Records from a data collection:
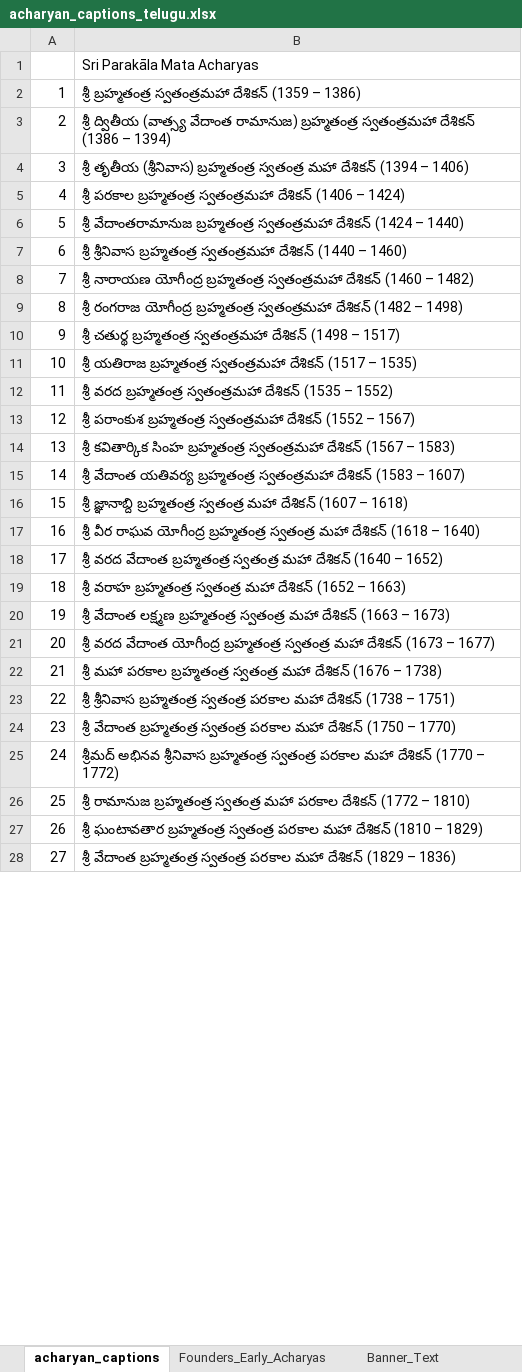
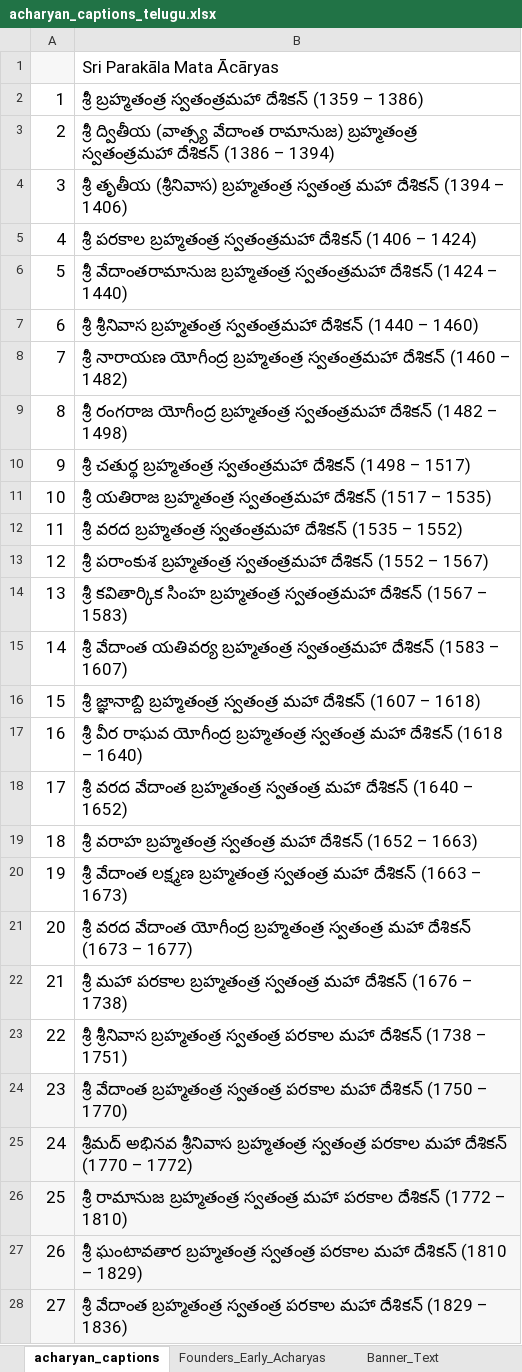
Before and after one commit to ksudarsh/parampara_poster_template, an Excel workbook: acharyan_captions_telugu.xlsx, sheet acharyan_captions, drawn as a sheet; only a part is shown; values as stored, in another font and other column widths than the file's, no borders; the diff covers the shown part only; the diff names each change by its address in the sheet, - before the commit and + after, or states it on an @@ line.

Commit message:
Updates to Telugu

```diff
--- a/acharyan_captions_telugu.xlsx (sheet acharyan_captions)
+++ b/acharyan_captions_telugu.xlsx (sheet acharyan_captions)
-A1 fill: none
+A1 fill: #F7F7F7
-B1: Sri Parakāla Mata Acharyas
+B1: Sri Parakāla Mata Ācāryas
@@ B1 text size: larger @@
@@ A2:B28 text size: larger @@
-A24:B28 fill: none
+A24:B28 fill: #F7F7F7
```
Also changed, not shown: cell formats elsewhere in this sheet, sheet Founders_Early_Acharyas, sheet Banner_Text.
...
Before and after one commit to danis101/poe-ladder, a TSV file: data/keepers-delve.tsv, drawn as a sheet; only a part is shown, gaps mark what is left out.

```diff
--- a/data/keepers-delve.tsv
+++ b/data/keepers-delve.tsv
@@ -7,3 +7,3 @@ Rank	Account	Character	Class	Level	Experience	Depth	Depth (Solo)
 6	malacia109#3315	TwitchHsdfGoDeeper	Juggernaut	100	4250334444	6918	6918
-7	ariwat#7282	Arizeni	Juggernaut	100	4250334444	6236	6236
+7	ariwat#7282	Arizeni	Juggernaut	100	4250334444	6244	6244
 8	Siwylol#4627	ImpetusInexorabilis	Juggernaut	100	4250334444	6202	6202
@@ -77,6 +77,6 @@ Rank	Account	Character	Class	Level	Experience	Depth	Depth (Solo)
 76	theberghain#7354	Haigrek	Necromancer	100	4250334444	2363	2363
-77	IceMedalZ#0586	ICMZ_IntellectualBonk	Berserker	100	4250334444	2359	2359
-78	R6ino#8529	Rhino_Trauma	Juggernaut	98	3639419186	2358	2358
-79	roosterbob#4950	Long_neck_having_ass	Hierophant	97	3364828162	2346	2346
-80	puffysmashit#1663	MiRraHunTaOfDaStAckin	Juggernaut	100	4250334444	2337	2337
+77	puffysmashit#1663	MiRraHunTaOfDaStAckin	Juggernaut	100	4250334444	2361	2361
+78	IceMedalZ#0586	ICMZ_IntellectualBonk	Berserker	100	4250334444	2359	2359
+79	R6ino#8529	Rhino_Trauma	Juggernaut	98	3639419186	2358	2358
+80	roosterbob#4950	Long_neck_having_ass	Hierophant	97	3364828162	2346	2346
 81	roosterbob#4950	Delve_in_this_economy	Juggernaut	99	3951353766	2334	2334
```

### REQUIREMENT
Filter the records above down to the lines containing "sheet".

### EXERCISE ANSWER
Before and after one commit to ksudarsh/parampara_poster_template, an Excel workbook: acharyan_captions_telugu.xlsx, sheet acharyan_captions, drawn as a sheet; only a part is shown; values as stored, in another font and other column widths than the file's, no borders; the diff covers the shown part only; the diff names each change by its address in the sheet, - before the commit and + after, or states it on an @@ line.
--- a/acharyan_captions_telugu.xlsx (sheet acharyan_captions)
+++ b/acharyan_captions_telugu.xlsx (sheet acharyan_captions)
Also changed, not shown: cell formats elsewhere in this sheet, sheet Founders_Early_Acharyas, sheet Banner_Text.
Before and after one commit to danis101/poe-ladder, a TSV file: data/keepers-delve.tsv, drawn as a sheet; only a part is shown, gaps mark what is left out.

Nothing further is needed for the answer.